    Block diagram of overall system.
  • [Fig. 2.] The picture selected by the camera.
    The picture selected by the camera.
  • [Fig. 3.] Gray level image.
    Gray level image.
  • [Fig. 4.] Mark location of pixels.
    Mark location of pixels.
  • [Fig. 5.] Extraction traffic sign.
    Extraction traffic sign.
  • [Fig. 6.] Binary representation of a sign by using line segmentation.
    Binary representation of a sign by using line segmentation.
  • [Fig. 7.] Single sign separation from line representation binary image.
    Single sign separation from line representation binary image.
  • [Table 1.] Single segmentation accuracy results
    Single segmentation accuracy results
  • [Table 2.] Sign extraction accuracy result
    Sign extraction accuracy result

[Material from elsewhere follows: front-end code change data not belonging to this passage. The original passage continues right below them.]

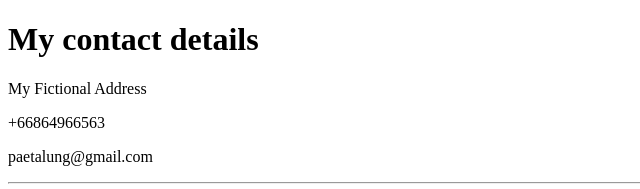
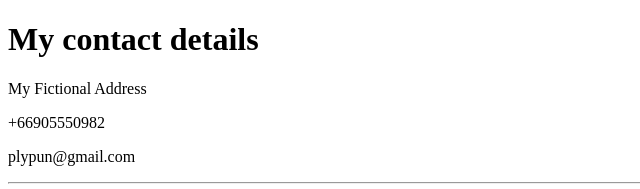
Before and after one commit to paetalung/cv, a plain HTML site: page contact-me.html in a window 1280 px wide. Shown: the top 189 px of the page, 0-640 px from the left. Drawn offline with Linux system fonts and the light colour scheme.

Commit message:
update contract

```diff
--- a/contact-me.html
+++ b/contact-me.html
@@ -8,8 +8,8 @@
 
     <h1>My contact details</h1>
     <p>My Fictional Address</p>
-    <p>+66864966563</p>
-    <p>paetalung@gmail.com</p>
+    <p>+66905550982</p>
+    <p>plypun@gmail.com</p>
     <hr>
     <form action="mailto:paetalung@gmail.com" method="post" enctype="text/plain">
       <label for="">Your name : </label>
```
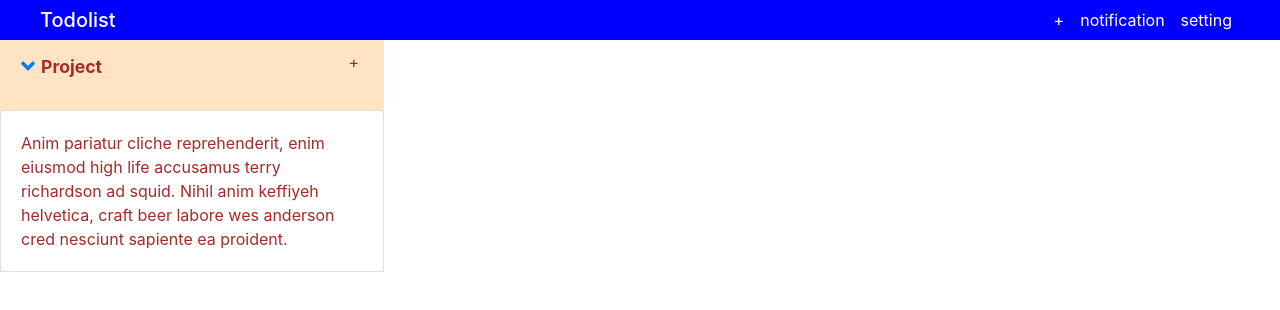
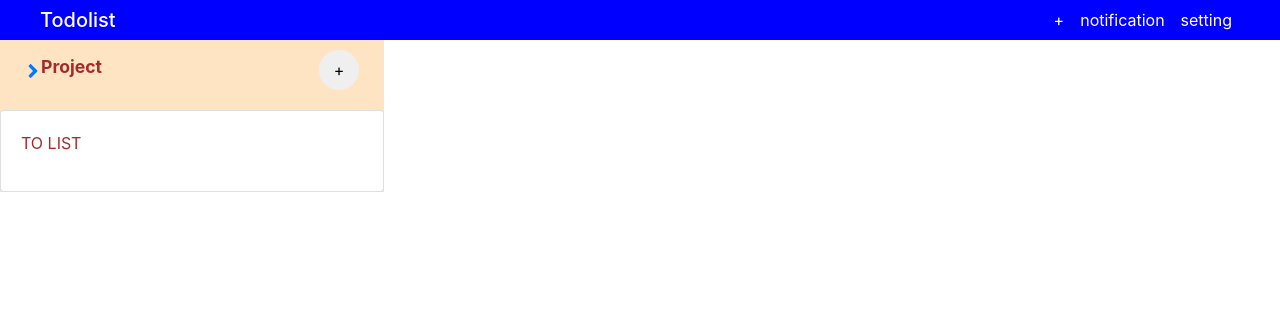
Before and after one commit to MFahadUmer/todolist, a website built with webpack: page dist/index.html in a window 1280 px wide. Both pictures are taken after a click on the button 33 px from the left and 72 px from the top of the page. Built offline with nearby package versions, Linux system fonts and the light colour scheme.

Commit message:
Adds Modal for Project

```diff
--- a/src/body.js
+++ b/src/body.js
@@ -1,10 +1,4 @@
-import { library, dom } from '@fortawesome/fontawesome-svg-core'
-import { fas } from '@fortawesome/free-solid-svg-icons'
-import { far } from '@fortawesome/free-regular-svg-icons'
-import { fab } from '@fortawesome/free-brands-svg-icons'
 
-library.add(fas, far, fab)
-dom.i2svg()
 
 const bodyModule = (() => {
   const createBody = () => {
@@ -23,22 +17,18 @@ const bodyModule = (() => {
     <div>
       <div class="project-section">
         <div class='d-flex align-items-center'>
-          <p><a data-toggle="collapse" href="#collapseExample" role="button" aria-expanded="false"
+          <p><a id="dropDown" data-toggle="collapse" href="#collapseExample" role="button" aria-expanded="false"
               aria-controls="collapseExample">
               <i class="fas fa-angle-right fa-2x"></i>
             </a></p>
           <p class='project-p'> Project</p>
         </div>
-        <div>
-          <p>+</p>
+        <div id="addProjectDiv">
         </div>
       </div>
       <div>
         <div class="collapse" id="collapseExample">
-          <div class="card card-body">
-            Anim pariatur cliche reprehenderit, enim eiusmod high life accusamus terry richardson ad squid. Nihil anim
-            keffiyeh
-            helvetica, craft beer labore wes anderson cred nesciunt sapiente ea proident.
+          <div id="projectList" class="card card-body">
           </div>
         </div>
       </div>
--- a/src/index.js
+++ b/src/index.js
@@ -10,6 +10,14 @@ import addAndDisplay from "./storage";
 import project from "./project";
 import navModule from './nav'
 import bodyModule from './body'
+import modal from "./modal";
+import { library, dom } from '@fortawesome/fontawesome-svg-core'
+import { fas } from '@fortawesome/free-solid-svg-icons'
+import { far } from '@fortawesome/free-regular-svg-icons'
+import { fab } from '@fortawesome/free-brands-svg-icons'
+library.add(fas, far, fab)
+dom.i2svg()
+
 
 let newTask = tasks
 newTask.toDoItems("Hillary", "Doe", 50, "blue", "jeez", 'sgdffd');
@@ -18,7 +26,17 @@ let addAndDisplayTaskArray = addAndDisplay;
 addAndDisplayTaskArray.addDisplaytasks(newTaskArray);
 
 let newProject = project;
-newProject.projects("TO DO LIST");
+newProject.projects("TO LIST");
 let newProjectArray = newProject.addProject();
 let addAndDisplayProjectArray = addAndDisplay;
-addAndDisplayProjectArray.addDisplayproject(newProjectArray);
+
+let projectlist2 = addAndDisplayProjectArray.addDisplayproject(newProjectArray);
+
+document.getElementById("dropDown").addEventListener("click", () => {
+  let projectListDiv = document.getElementById("projectList");
+  projectlist2.forEach((obj, index)=> {
+    let projectListElem = document.createElement("p");
+    projectListElem.innerHTML = `${obj}`;
+    projectListDiv.appendChild(projectListElem);
+  })
+});
--- /dev/null
+++ b/src/modal.js
@@ -0,0 +1,36 @@
+const modal = (() => {
+  const addProjectDiv = document.getElementById('addProjectDiv');
+  const addProjectIcon = document.createElement('button');
+  addProjectIcon.setAttribute('type', 'buttom');
+  addProjectIcon.setAttribute('class', 'addProjectIcon');
+  addProjectIcon.setAttribute('data-toggle', 'modal');
+  addProjectIcon.setAttribute('data-target', '#exampleModal');
+  addProjectIcon.innerHTML = '+';
+  addProjectDiv.appendChild(addProjectIcon);
+
+  const modal = document.createElement("div");
+  modal.setAttribute('class', 'modal fade');
+  modal.setAttribute('id', 'exampleModal');
+  modal.setAttribute('tabindex', '-1');
+  modal.setAttribute('role', 'dialog');
+  modal.setAttribute('aria-labelledby', 'exampleModalLabel');
+  modal.setAttribute('aria-hidden', 'true');
+
+  modal.innerHTML= `
+  <div class="modal-dialog" role="document">
+  <div class="modal-content">
+  <div class="modal-header">
+  <h5 class="modal-title" id="exampleModalLabel">Modal title</h5>
+</div>
+</div>
+</div>`;
+
+  addProjectDiv.appendChild(modal);
+
+
+  return {
+
+  }
+})();
+
+export default modal
--- a/src/storage.js
+++ b/src/storage.js
@@ -17,18 +17,24 @@ const addAndDisplay = (() => {
   {
     myToDoList.push(tasks);
     localStorage.setItem('todo', JSON.stringify(myToDoList));
-    console.log(myToDoList);
   }
 
   const addDisplayproject = (project) =>
   {
     myProjectList.push(project);
     localStorage.setItem('project', JSON.stringify(myProjectList));
-    console.log(myProjectList);
+    return myProjectList;
   }
 
+  const displayProject = (project) => {
+    let projectslist = document.getElementById("projectList");
+    console.log(project);
+    project.forEach((obj, index) => {
+    })
+  };
+
   return {
-    addDisplaytasks, addDisplayproject
+    addDisplaytasks, addDisplayproject,displayProject
   }
 
 })();
--- a/src/style.css
+++ b/src/style.css
@@ -79,7 +79,29 @@
 
 .fa-angle-right {
   padding-top: 10px;
+}
+
+.angle-down {
+  padding-top: 10px;
   transform: rotate(90deg);
+}
+
+.addProjectIcon {
+  outline: none;
+  height: 40px;
+  width: 40px;
+  border-radius: 50%;
+  border: none;
+}
+
+.addProjectIcon:hover {
+  background-color: aqua;
+  outline: none;
+}
+
+.addProjectIcon:focus {
+  background-color:blue;
+  outline: none;
 }
 
 .project-p {
```
Also changed, not shown: 1 other file.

  • [Table 3.] Recognition accuracy results
    Recognition accuracy results